Studentship Projects

Project Reference Relationship Related To Start End Student Name
EP/N509243/1 30/09/2015 31/12/2021
1651172 Studentship EP/N509243/1 30/09/2015 29/09/2019 Saskia Boardman
Description Chitosan hydrogels have been researched as candidates for drug and dye adsorbers. Pharmaceuticals and dyes contribute enormously to pollution of water bodies and the ocean and can cause serious damage to aquatic life. Through this research, chitosan hydrogels have been found to adsorb these moieties, and therefore remove them from the environment. It has then been observed that they may be rapidly released from the hydrogel under certain conditions, i.e. incubation in alternative solvents, which thus allows the pollutant to be collected and appropriately disposed of, or recycled. Additionally, a library of degradable polymers have been synthesised which are capable of preventing dye transfer in laundry cycles. These polymers may be added to detergent formulations and provide ecological and economical benefits to the consumers. By preventing dye transfer, clothes last longer, as they do not discolour. This means they last longer, preventing waste and preventing the need for the consumer to replace the spoiled item.
Exploitation Route The findings of this project may be taken forward by others researching dye transfer in laundry, as a variety of preventative mechanisms have been investigated and a clear forerunner has been identified.
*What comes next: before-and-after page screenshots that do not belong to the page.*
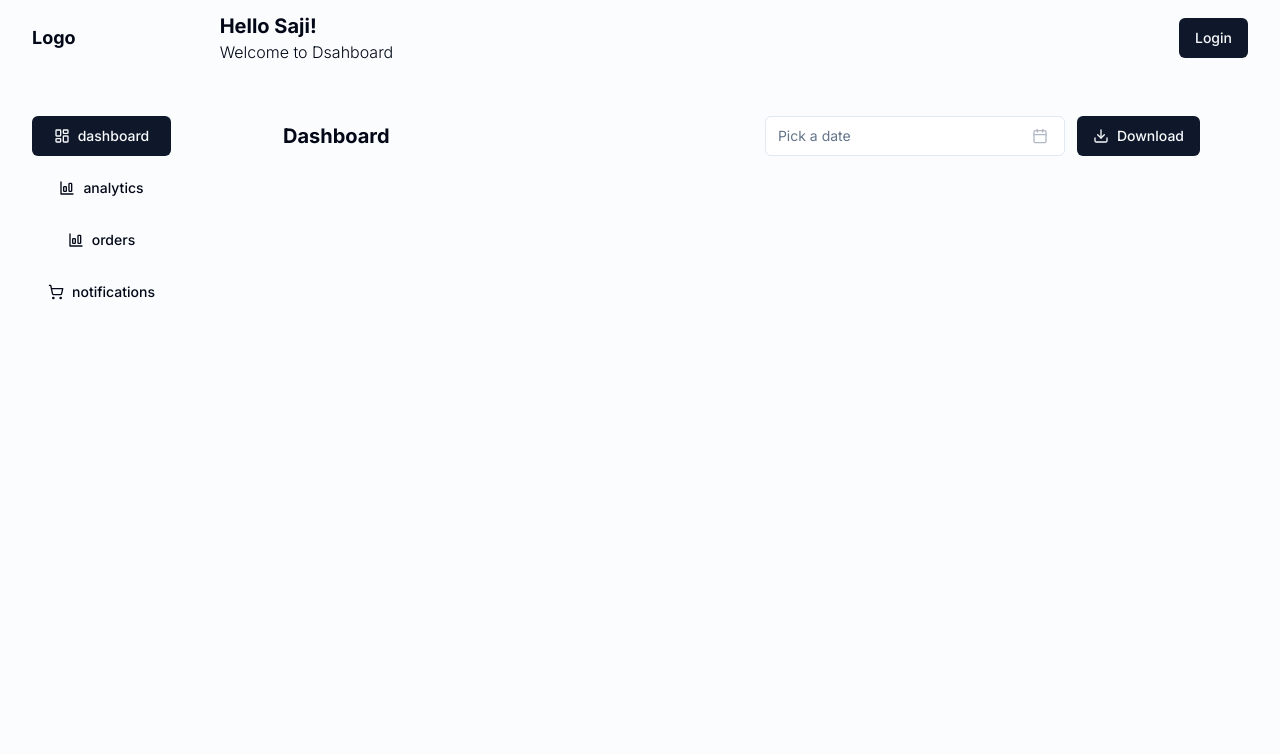
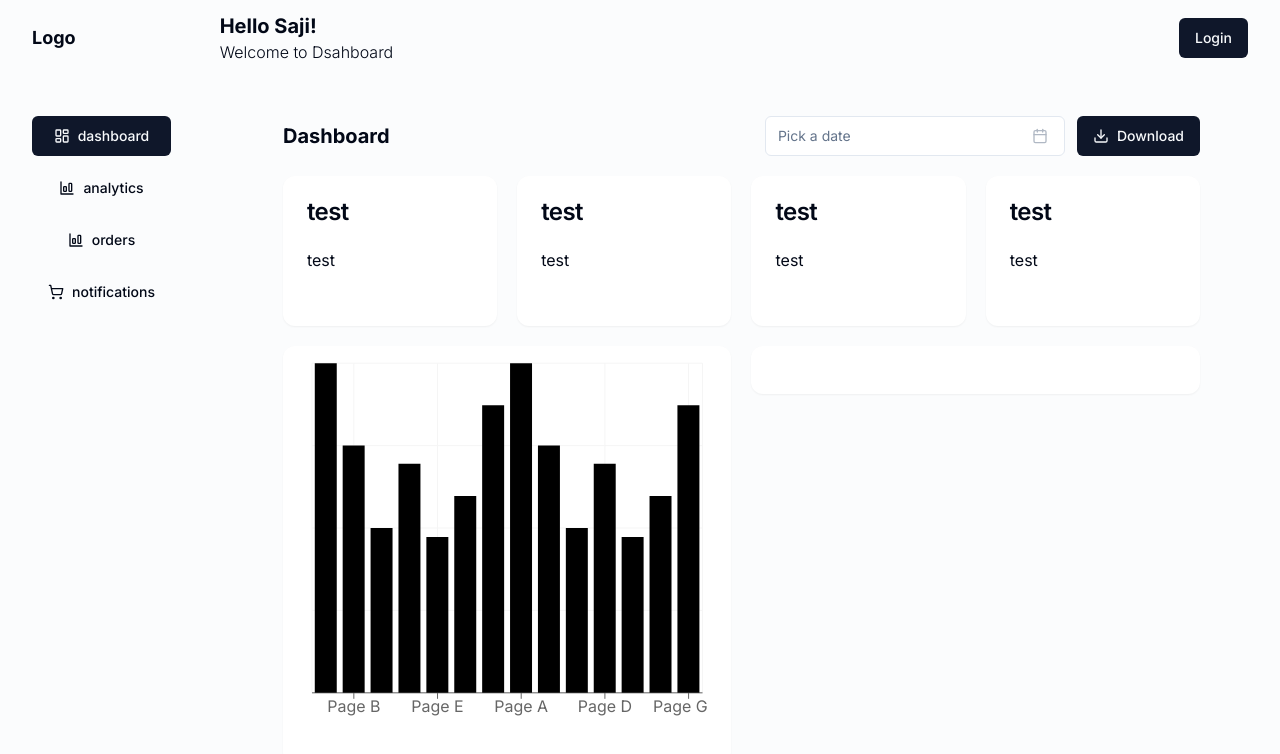
Before and after one commit to SajjadKiani/dashboard-ui, a Next.js app: page / in a window 1280 px wide. Shown: the top 754 px of the page. Built offline with nearby package versions, Linux system fonts and the light colour scheme.

Commit message:
initial dashboard page

```diff
--- a/src/app/(dashboard)/page.js
+++ b/src/app/(dashboard)/page.js
@@ -1,11 +1,82 @@
+import MyBarChart from "@/components/common/MyBarChart";
 import Toolbar from "@/components/common/Toolbar";
-
+import { Card, CardContent, CardHeader, CardTitle } from "@/components/ui/card";
 
 export default function Page () {
 
     return (
         <>
             <Toolbar title={'Dashboard'} />
+
+            <div className="grid grid-cols-4 gap-5 mt-5">
+                <div className="col-span-1">
+                    <Card className="h-[150px]">
+                        <CardHeader>
+                            <CardTitle>
+                                test
+                            </CardTitle>
+                        </CardHeader>
+                        <CardContent>
+                            test
+                        </CardContent>
+                    </Card>
+                </div>
+
+                <div className="col-span-1">
+                    <Card className="h-[150px]">
+                        <CardHeader>
+                            <CardTitle>
+                                test
+                            </CardTitle>
+                        </CardHeader>
+                        <CardContent>
+                            test
+                        </CardContent>
+                    </Card>
+                </div>
+
+                <div className="col-span-1">
+                    <Card className="h-[150px]">
+                        <CardHeader>
+                            <CardTitle>
+                                test
+                            </CardTitle>
+                        </CardHeader>
+                        <CardContent>
+                            test
+                        </CardContent>
+                    </Card>
+                </div>
+
+                <div className="col-span-1">
+                    <Card className="h-[150px]">
+                        <CardHeader>
+                            <CardTitle>
+                                test
+                            </CardTitle>
+                        </CardHeader>
+                        <CardContent>
+                            test
+                        </CardContent>
+                    </Card>
+                </div>
+
+                <div className="col-span-2 row-span-3">
+                    <Card className="py-3">
+                        <CardContent>
+                            <MyBarChart />
+                        </CardContent>
+                    </Card>
+                </div>
+
+                <div className="col-span-2 row-span-3">
+                    <Card className="py-3">
+                        <CardContent>
+
+                        </CardContent>
+                    </Card>
+                </div>
+            </div>
         </>
     )
 
--- /dev/null
+++ b/src/components/common/MyBarChart.jsx
@@ -0,0 +1,106 @@
+"use client";
+
+import React from 'react';
+import { BarChart, Bar, Cell, XAxis, YAxis, CartesianGrid, Tooltip, Legend, ResponsiveContainer } from 'recharts';
+
+const data = [
+  {
+    name: 'Page A',
+    uv: 4000,
+    pv: 2400,
+    amt: 2400,
+  },
+  {
+    name: 'Page B',
+    uv: 3000,
+    pv: 1398,
+    amt: 2210,
+  },
+  {
+    name: 'Page C',
+    uv: 2000,
+    pv: 9800,
+    amt: 2290,
+  },
+  {
+    name: 'Page D',
+    uv: 2780,
+    pv: 3908,
+    amt: 2000,
+  },
+  {
+    name: 'Page E',
+    uv: 1890,
+    pv: 4800,
+    amt: 2181,
+  },
+  {
+    name: 'Page F',
+    uv: 2390,
+    pv: 3800,
+    amt: 2500,
+  },
+  {
+    name: 'Page G',
+    uv: 3490,
+    pv: 4300,
+    amt: 2100,
+  },
+  {
+    name: 'Page A',
+    uv: 4000,
+    pv: 2400,
+    amt: 2400,
+  },
+  {
+    name: 'Page B',
+    uv: 3000,
+    pv: 1398,
+    amt: 2210,
+  },
+  {
+    name: 'Page C',
+    uv: 2000,
+    pv: 9800,
+    amt: 2290,
+  },
+  {
+    name: 'Page D',
+    uv: 2780,
+    pv: 3908,
+    amt: 2000,
+  },
+  {
+    name: 'Page E',
+    uv: 1890,
+    pv: 4800,
+    amt: 2181,
+  },
+  {
+    name: 'Page F',
+    uv: 2390,
+    pv: 3800,
+    amt: 2500,
+  },
+  {
+    name: 'Page G',
+    uv: 3490,
+    pv: 4300,
+    amt: 2100,
+  },
+];
+
+export default function MyBarChart () {
+
+    return (
+        <div className='h-[370px]'>
+            <ResponsiveContainer width="100%" height="100%">
+                <BarChart width={150} height={40} data={data}>
+                <CartesianGrid  stroke="#f5f5f5" />
+                <XAxis dataKey="name" />
+                <Bar dataKey="uv" fill="#000" />
+                </BarChart>
+            </ResponsiveContainer>
+      </div>
+    );
+}
--- a/src/components/common/MyLineChart.jsx
+++ b/src/components/common/MyLineChart.jsx
@@ -42,9 +42,8 @@ export default function MyLineChart ({ title }) {
         <div className="h-[150px]">
            <ResponsiveContainer width={'100%'} height={'100%'}>
               <LineChart data={data}>
-
+              <CartesianGrid stroke="#f5f5f5" />
                   <Line type="monotone" dataKey="revenue" stroke="#000"  strokeWidth={1.5} />
-                  <CartesianGrid stroke="#f5f5f5" />
                   {/* <XAxis dataKey="subscription" /> */}
                   {/* <YAxis /> */}
                   {/* <Tooltip /> */}
```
It may therefore be taken further through further experimentation to fine tune and improve the polymers so far developed. The chitosan hydrogels may be further investigated with more drug moieties or other pollutants, as well as alternative hydrogels.
Sectors Chemicals,Environment,Pharmaceuticals and Medical Biotechnology